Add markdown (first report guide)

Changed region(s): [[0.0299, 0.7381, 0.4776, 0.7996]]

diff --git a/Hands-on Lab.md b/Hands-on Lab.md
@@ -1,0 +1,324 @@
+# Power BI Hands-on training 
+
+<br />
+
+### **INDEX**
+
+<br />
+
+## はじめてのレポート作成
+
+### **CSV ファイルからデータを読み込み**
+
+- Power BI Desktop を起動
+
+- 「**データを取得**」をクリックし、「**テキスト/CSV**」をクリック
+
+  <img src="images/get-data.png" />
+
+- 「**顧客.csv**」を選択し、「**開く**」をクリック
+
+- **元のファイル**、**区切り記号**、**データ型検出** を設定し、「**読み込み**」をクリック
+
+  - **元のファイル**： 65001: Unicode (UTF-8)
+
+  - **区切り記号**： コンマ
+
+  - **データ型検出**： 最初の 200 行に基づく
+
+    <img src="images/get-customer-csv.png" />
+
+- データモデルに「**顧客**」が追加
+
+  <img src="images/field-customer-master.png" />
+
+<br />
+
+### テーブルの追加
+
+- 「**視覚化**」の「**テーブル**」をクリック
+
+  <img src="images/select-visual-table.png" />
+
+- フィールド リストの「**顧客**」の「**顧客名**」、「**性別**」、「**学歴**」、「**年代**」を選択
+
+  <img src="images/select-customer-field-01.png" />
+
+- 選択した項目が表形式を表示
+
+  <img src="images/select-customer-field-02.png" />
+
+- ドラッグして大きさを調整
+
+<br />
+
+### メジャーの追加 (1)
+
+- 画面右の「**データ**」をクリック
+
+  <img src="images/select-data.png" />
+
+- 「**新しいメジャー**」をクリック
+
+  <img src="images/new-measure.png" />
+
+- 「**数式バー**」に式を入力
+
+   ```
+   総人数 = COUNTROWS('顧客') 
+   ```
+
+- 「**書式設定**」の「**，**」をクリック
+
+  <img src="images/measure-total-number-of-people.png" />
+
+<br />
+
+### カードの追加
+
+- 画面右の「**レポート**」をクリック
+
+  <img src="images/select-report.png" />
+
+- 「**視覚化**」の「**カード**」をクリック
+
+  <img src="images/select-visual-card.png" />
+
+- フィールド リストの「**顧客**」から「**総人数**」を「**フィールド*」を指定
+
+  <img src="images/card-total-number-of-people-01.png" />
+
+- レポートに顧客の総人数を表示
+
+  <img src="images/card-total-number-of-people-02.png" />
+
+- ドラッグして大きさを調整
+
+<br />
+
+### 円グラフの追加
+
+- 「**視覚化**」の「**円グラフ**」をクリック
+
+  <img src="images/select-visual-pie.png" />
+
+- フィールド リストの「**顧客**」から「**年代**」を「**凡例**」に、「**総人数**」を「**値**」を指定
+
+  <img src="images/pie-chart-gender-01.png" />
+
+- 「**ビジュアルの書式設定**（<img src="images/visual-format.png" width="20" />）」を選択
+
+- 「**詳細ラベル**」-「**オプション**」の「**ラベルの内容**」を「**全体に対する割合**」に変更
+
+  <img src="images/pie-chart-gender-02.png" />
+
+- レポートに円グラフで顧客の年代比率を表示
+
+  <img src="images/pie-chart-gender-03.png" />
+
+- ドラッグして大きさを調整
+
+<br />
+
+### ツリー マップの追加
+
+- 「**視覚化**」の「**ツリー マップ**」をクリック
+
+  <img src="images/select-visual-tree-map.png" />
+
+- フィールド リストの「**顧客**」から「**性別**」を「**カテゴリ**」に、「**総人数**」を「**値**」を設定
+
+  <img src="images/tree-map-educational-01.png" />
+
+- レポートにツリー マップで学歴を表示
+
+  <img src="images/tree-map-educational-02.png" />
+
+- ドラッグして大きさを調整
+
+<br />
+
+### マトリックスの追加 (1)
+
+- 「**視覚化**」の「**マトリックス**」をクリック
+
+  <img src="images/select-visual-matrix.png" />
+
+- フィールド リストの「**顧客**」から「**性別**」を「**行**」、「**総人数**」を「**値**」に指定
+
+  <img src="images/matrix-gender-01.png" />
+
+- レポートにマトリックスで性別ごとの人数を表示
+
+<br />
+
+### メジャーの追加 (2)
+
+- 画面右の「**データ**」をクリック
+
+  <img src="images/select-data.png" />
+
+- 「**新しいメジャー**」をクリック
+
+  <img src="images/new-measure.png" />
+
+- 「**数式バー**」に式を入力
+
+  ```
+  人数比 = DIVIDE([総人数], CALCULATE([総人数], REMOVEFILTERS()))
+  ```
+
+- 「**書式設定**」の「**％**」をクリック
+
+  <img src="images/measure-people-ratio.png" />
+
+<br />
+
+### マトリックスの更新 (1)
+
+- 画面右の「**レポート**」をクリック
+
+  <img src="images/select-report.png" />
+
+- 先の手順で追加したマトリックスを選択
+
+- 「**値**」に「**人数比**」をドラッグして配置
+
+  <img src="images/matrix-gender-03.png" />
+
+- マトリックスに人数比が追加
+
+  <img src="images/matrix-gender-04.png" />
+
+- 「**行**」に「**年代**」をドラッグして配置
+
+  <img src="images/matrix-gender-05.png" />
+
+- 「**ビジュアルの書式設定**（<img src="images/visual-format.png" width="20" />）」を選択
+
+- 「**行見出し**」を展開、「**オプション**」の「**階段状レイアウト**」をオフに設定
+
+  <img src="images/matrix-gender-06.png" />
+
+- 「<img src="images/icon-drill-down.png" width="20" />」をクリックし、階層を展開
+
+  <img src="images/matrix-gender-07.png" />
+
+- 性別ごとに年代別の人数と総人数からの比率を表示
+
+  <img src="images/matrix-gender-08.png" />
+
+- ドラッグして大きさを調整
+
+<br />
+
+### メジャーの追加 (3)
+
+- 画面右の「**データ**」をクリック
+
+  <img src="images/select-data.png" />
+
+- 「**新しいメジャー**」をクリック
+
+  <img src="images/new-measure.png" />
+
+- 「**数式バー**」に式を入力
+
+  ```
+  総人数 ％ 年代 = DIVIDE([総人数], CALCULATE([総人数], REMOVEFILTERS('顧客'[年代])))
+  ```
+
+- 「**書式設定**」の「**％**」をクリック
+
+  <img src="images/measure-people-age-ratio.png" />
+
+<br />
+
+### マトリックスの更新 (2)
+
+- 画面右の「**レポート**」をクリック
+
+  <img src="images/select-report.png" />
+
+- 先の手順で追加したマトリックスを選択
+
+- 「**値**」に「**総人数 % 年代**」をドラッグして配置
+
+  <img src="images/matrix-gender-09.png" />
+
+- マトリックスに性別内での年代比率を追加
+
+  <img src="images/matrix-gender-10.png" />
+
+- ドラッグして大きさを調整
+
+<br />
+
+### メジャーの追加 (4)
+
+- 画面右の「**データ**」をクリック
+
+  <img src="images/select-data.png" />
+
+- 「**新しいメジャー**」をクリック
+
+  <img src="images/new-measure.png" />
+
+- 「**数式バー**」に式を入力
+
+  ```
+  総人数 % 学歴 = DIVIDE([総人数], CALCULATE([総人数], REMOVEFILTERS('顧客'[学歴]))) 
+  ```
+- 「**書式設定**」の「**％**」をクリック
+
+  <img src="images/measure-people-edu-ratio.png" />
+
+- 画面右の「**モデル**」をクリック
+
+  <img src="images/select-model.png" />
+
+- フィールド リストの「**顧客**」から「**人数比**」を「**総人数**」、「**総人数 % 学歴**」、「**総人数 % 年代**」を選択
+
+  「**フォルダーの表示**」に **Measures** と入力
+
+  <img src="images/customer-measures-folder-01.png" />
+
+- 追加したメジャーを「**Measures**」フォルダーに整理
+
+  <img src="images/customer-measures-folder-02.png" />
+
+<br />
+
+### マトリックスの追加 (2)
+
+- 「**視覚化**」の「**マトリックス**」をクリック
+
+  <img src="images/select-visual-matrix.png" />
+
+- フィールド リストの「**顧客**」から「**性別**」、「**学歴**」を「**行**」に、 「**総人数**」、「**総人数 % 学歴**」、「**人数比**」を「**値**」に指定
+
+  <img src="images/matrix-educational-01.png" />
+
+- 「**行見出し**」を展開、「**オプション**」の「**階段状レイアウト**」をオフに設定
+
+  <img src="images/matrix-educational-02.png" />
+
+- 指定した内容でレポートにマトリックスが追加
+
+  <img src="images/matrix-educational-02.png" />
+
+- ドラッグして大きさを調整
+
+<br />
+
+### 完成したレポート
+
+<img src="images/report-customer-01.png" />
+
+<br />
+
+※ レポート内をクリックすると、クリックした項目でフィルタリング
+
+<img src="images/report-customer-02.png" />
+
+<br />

──────────────────────────────

■ **PROBLEM**:
Scan the listing for the word "フィールド". Copy every line in which it appears.

■ **SOLUTION**:
+- フィールド リストの「**顧客**」の「**顧客名**」、「**性別**」、「**学歴**」、「**年代**」を選択
+- フィールド リストの「**顧客**」から「**総人数**」を「**フィールド*」を指定
+- フィールド リストの「**顧客**」から「**年代**」を「**凡例**」に、「**総人数**」を「**値**」を指定
+- フィールド リストの「**顧客**」から「**性別**」を「**カテゴリ**」に、「**総人数**」を「**値**」を設定
+- フィールド リストの「**顧客**」から「**性別**」を「**行**」、「**総人数**」を「**値**」に指定
+- フィールド リストの「**顧客**」から「**人数比**」を「**総人数**」、「**総人数 % 学歴**」、「**総人数 % 年代**」を選択
+- フィールド リストの「**顧客**」から「**性別**」、「**学歴**」を「**行**」に、 「**総人数**」、「**総人数 % 学歴**」、「**人数比**」を「**値**」に指定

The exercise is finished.